[Opening TASK INPUT section]
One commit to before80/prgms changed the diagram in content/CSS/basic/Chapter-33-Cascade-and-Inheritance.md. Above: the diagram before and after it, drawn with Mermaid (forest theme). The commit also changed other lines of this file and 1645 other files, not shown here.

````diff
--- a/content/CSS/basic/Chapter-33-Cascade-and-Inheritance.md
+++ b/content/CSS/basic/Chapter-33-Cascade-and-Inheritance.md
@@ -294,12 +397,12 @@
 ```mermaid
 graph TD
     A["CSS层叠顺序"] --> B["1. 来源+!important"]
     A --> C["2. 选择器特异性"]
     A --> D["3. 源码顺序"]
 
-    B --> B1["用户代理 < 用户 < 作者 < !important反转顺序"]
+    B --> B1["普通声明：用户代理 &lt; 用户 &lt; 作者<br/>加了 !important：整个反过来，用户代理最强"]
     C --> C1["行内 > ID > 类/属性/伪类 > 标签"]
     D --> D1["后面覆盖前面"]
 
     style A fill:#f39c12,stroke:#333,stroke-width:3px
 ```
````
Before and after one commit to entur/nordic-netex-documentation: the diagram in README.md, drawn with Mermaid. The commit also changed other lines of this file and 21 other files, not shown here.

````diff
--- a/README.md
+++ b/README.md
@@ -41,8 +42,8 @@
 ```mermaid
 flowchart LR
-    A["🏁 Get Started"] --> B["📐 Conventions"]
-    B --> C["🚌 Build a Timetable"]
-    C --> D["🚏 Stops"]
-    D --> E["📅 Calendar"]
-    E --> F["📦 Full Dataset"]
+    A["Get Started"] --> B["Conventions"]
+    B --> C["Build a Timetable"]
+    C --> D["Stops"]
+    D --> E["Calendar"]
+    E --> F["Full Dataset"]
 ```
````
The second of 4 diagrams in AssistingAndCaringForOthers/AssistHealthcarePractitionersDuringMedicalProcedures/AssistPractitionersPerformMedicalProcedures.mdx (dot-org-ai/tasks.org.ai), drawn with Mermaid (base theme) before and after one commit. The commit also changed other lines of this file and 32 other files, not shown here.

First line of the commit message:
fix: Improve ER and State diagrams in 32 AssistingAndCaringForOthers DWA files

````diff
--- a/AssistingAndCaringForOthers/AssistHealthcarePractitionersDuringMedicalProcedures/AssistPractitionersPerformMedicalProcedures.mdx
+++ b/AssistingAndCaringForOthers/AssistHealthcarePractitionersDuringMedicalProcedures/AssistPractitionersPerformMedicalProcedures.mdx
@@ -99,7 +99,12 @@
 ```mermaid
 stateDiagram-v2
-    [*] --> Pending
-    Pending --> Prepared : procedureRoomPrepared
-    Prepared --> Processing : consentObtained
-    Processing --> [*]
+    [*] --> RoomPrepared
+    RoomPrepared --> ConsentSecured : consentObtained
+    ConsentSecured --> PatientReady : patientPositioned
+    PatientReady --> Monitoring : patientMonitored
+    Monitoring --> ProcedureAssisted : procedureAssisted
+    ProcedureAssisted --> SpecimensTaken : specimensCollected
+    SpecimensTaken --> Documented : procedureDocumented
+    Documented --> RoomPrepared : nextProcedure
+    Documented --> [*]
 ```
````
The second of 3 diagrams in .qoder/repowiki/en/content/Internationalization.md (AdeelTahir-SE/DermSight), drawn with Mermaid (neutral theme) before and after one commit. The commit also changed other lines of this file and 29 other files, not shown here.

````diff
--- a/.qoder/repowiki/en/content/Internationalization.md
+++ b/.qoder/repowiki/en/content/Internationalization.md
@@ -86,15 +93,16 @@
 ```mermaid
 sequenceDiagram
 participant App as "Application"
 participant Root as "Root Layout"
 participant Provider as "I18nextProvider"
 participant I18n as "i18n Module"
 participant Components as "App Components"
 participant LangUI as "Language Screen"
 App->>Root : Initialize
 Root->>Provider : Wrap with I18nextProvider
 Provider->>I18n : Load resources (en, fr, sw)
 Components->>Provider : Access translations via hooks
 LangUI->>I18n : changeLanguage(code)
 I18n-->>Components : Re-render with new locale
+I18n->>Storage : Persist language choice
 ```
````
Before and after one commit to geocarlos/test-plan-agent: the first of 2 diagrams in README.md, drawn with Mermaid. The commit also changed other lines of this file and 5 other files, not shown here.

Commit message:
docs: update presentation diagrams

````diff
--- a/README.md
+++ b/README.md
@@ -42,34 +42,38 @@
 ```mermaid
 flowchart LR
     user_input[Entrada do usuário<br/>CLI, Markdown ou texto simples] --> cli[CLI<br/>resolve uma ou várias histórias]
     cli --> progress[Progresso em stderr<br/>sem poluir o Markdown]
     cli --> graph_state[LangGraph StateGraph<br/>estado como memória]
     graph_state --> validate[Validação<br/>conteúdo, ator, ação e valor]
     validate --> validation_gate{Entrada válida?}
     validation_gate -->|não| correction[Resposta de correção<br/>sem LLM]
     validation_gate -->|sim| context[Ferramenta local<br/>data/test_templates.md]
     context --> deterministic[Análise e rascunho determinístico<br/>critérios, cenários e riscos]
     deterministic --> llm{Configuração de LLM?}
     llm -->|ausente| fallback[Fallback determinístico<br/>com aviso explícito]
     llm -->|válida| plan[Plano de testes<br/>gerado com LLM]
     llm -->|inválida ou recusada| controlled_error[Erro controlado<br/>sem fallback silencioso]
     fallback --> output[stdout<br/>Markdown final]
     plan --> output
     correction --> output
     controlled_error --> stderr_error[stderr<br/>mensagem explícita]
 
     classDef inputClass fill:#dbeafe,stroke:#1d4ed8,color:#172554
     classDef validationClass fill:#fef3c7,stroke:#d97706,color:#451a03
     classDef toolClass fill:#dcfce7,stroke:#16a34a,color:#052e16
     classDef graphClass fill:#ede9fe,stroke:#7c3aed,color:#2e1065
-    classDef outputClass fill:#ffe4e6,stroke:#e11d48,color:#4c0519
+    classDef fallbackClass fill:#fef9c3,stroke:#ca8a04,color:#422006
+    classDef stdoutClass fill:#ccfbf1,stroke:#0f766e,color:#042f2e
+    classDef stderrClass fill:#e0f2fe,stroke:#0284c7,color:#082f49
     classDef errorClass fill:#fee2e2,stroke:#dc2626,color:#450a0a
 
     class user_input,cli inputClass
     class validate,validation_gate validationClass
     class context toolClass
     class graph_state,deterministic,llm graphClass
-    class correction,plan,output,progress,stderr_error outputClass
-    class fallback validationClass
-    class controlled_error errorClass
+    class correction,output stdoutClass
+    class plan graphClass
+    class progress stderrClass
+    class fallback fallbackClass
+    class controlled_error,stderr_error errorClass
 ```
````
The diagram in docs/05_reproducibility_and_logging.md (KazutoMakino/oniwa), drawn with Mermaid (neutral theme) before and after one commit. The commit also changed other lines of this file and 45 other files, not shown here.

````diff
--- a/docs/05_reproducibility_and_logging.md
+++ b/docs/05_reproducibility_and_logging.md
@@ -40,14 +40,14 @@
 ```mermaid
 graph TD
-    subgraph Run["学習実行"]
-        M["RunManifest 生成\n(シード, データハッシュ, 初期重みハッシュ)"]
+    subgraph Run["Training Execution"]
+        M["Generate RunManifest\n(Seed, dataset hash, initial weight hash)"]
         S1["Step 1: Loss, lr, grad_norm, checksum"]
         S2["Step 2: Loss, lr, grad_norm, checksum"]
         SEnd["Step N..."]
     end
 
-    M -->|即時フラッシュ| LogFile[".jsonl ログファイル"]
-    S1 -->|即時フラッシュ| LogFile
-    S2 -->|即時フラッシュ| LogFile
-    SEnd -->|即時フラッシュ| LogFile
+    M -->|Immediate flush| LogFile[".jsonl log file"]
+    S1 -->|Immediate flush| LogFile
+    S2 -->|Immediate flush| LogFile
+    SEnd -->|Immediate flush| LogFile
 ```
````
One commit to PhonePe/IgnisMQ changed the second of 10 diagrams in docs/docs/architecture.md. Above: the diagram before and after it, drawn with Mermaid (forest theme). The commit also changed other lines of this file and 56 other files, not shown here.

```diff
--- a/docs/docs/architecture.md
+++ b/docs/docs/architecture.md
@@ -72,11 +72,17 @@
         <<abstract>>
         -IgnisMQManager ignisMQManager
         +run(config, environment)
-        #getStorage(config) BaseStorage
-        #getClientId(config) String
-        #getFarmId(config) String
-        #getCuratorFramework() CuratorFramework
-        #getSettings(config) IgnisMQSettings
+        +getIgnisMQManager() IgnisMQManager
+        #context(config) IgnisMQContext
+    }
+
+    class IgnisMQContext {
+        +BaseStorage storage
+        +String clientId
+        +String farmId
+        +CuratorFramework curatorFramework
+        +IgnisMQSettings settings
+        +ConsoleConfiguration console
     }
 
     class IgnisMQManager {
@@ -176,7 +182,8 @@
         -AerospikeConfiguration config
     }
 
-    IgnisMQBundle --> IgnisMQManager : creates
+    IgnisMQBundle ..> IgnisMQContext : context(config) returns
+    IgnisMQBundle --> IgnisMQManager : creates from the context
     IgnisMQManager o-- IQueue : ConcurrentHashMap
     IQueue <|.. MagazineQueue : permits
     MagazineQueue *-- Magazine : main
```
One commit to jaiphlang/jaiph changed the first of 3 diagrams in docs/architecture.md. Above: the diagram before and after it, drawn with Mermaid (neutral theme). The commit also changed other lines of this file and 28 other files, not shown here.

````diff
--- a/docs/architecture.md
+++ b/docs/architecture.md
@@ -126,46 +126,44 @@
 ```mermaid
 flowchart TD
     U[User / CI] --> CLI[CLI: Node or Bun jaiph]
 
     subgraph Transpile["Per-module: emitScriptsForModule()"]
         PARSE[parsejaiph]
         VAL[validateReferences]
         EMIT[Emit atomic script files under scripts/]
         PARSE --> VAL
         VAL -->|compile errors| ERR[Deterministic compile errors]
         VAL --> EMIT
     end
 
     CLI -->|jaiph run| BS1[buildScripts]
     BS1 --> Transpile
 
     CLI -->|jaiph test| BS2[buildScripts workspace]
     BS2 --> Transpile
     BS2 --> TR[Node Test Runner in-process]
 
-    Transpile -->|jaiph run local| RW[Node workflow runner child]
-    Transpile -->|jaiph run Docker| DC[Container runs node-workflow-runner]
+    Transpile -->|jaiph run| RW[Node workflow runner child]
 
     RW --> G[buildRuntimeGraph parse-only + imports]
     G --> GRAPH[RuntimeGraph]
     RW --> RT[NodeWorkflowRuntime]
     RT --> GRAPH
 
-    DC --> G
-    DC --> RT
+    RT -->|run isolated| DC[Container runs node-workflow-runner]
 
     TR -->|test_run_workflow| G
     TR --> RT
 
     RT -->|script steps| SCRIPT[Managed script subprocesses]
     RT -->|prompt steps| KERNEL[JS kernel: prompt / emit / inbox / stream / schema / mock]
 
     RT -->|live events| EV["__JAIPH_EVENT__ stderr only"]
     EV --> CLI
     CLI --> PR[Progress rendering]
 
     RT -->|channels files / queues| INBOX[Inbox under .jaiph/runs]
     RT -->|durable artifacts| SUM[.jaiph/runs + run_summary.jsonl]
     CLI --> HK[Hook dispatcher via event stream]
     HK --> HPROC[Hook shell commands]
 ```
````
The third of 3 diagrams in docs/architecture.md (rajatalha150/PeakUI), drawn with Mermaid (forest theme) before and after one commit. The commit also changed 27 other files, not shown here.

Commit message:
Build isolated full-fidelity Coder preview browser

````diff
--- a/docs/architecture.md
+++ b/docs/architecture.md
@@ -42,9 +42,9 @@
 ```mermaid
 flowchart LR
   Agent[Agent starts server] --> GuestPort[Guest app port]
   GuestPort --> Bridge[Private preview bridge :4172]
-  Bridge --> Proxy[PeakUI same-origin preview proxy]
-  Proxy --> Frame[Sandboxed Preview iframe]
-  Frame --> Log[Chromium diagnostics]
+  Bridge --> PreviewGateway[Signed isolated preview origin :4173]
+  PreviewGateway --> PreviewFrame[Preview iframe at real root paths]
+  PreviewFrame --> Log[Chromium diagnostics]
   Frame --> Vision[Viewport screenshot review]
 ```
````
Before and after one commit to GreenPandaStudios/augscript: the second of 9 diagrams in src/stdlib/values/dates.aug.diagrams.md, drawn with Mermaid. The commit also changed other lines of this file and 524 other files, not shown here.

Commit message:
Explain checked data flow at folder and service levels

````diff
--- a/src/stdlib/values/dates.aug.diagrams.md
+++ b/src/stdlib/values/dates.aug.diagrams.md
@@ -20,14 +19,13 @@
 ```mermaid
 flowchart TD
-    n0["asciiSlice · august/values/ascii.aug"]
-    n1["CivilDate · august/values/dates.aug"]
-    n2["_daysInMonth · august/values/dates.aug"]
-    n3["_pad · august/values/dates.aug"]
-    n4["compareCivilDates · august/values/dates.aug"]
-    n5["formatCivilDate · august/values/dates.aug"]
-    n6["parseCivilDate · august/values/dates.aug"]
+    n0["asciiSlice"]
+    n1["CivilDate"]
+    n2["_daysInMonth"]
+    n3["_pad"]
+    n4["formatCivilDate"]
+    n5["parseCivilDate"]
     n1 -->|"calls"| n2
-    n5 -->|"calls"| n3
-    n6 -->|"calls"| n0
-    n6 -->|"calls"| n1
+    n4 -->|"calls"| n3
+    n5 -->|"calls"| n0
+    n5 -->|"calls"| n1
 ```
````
[Closing TASK INPUT section]
THE PROBLEM —
The lines to return are those in the material above that hold "IgnisMQManager".

ANSWER TO THIS TASK —
         -IgnisMQManager ignisMQManager
+        +getIgnisMQManager() IgnisMQManager
     class IgnisMQManager {
-    IgnisMQBundle --> IgnisMQManager : creates
+    IgnisMQBundle --> IgnisMQManager : creates from the context
     IgnisMQManager o-- IQueue : ConcurrentHashMap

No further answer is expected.